- The dream. The makers of this video are already tweeting aggressively at official accounts for The Ellen Show and the Chainsmokers, hoping to get a little bit famous. One of their friends requests that if they do make it to the show, they discuss an upcoming science fair.
- The room for improvisation. Near the beginning of this video, bear-girl hits her mark every time. Clearly, she has thought about how she plans to dance to the first 20 seconds of this song. After that, she spirals into a series of unplanned Casper Slide moves and frenetic waving, which ends with her falling over. Spontaneity is so rare on the web! More please!
- It's 68 seconds long. Almost "nice," and exactly the amount of content you can consume at work before you're technically guilty of time theft. That doesn't really account for the number of times I've watched it so far, which is nine.

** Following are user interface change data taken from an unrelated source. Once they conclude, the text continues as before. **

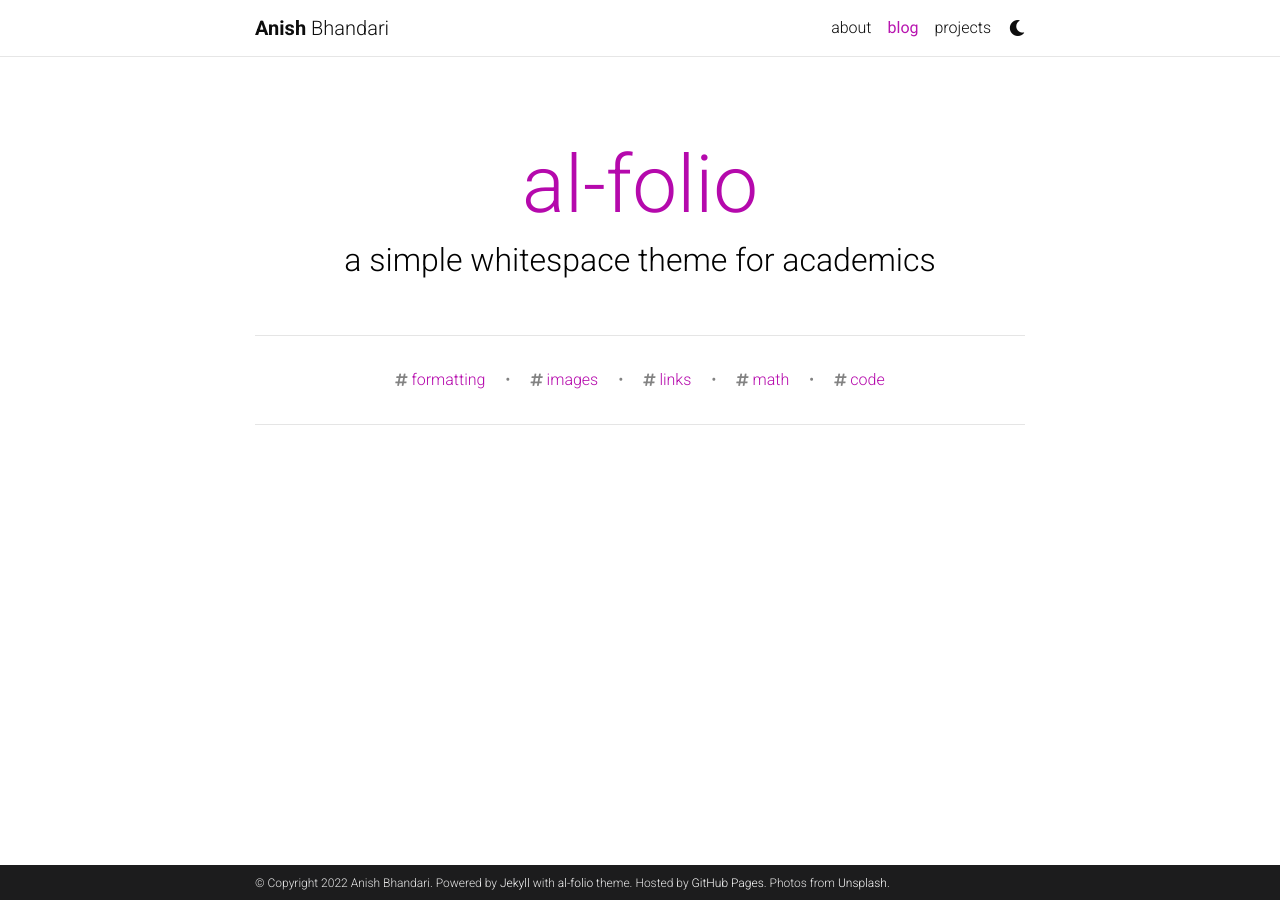
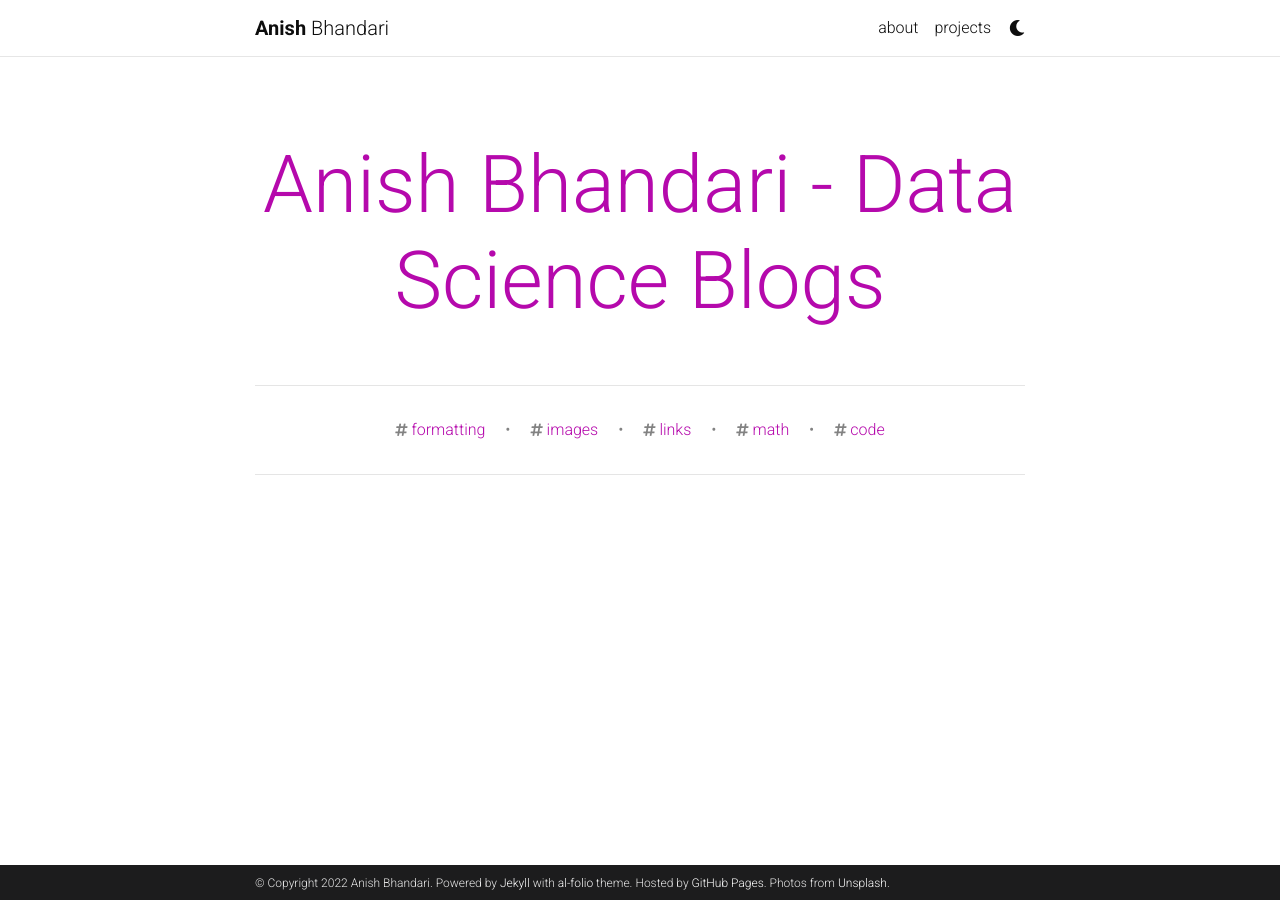
Before and after one commit to bhandarianish/bhandarianish.github.io, a Jekyll site: the page built from blog/index.html, in a window 1280 px wide. Built offline with Jekyll 4.4.1, drawn with Linux system fonts in a browser that asks for light colours; full-size pictures stand in for the smaller copies a plugin makes; comment, search, counter and statistics services are not loaded; a style sheet for code colours, icons or effects is not loaded.

Commit message:
Update _config.yml

```diff
--- a/_config.yml
+++ b/_config.yml
@@ -113,9 +113,9 @@
 # Blog
 # -----------------------------------------------------------------------------
 
-blog_name: al-folio # blog_name will be displayed in your blog page
-blog_nav_title: blog # your blog must have a title for it to be displayed in the nav bar
-blog_description: a simple whitespace theme for academics
+blog_name: Anish Bhandari - Data Science Blogs # blog_name will be displayed in your blog page
+blog_nav_title:  # your blog must have a title for it to be displayed in the nav bar
+blog_description:
 permalink: /blog/:year/:title/
 
 # Pagination
```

- The suburbs. You don't make this video if you live in a city. You just don't have the free time, the space, the carpeting, the sincerity, the sister, the messed-up doll stroller, the banister, the as-seen-on-TV bear costume, or the privacy.
- It led me to read this very good essay by Paul Ford about "The American Room," a cookie-cutter suburban space that appears in most of your favorite videos:
- I needed it.
- I sent it to my mom.
- I sent it to my sisters, whom I miss.
- Again with the science fair!
"The people dancing and talking and singing in beige rooms with 8' ceilings are surrounded by standards, physically and online. Technological standards like HTML5 also allow us to view web pages and look at video over the Internet. All of their frolic is bounded by a set of conventions that are essentially invisible yet define our national physical and technological architecture. Their dancing, talking bodies are the only non-standardized things in the videos."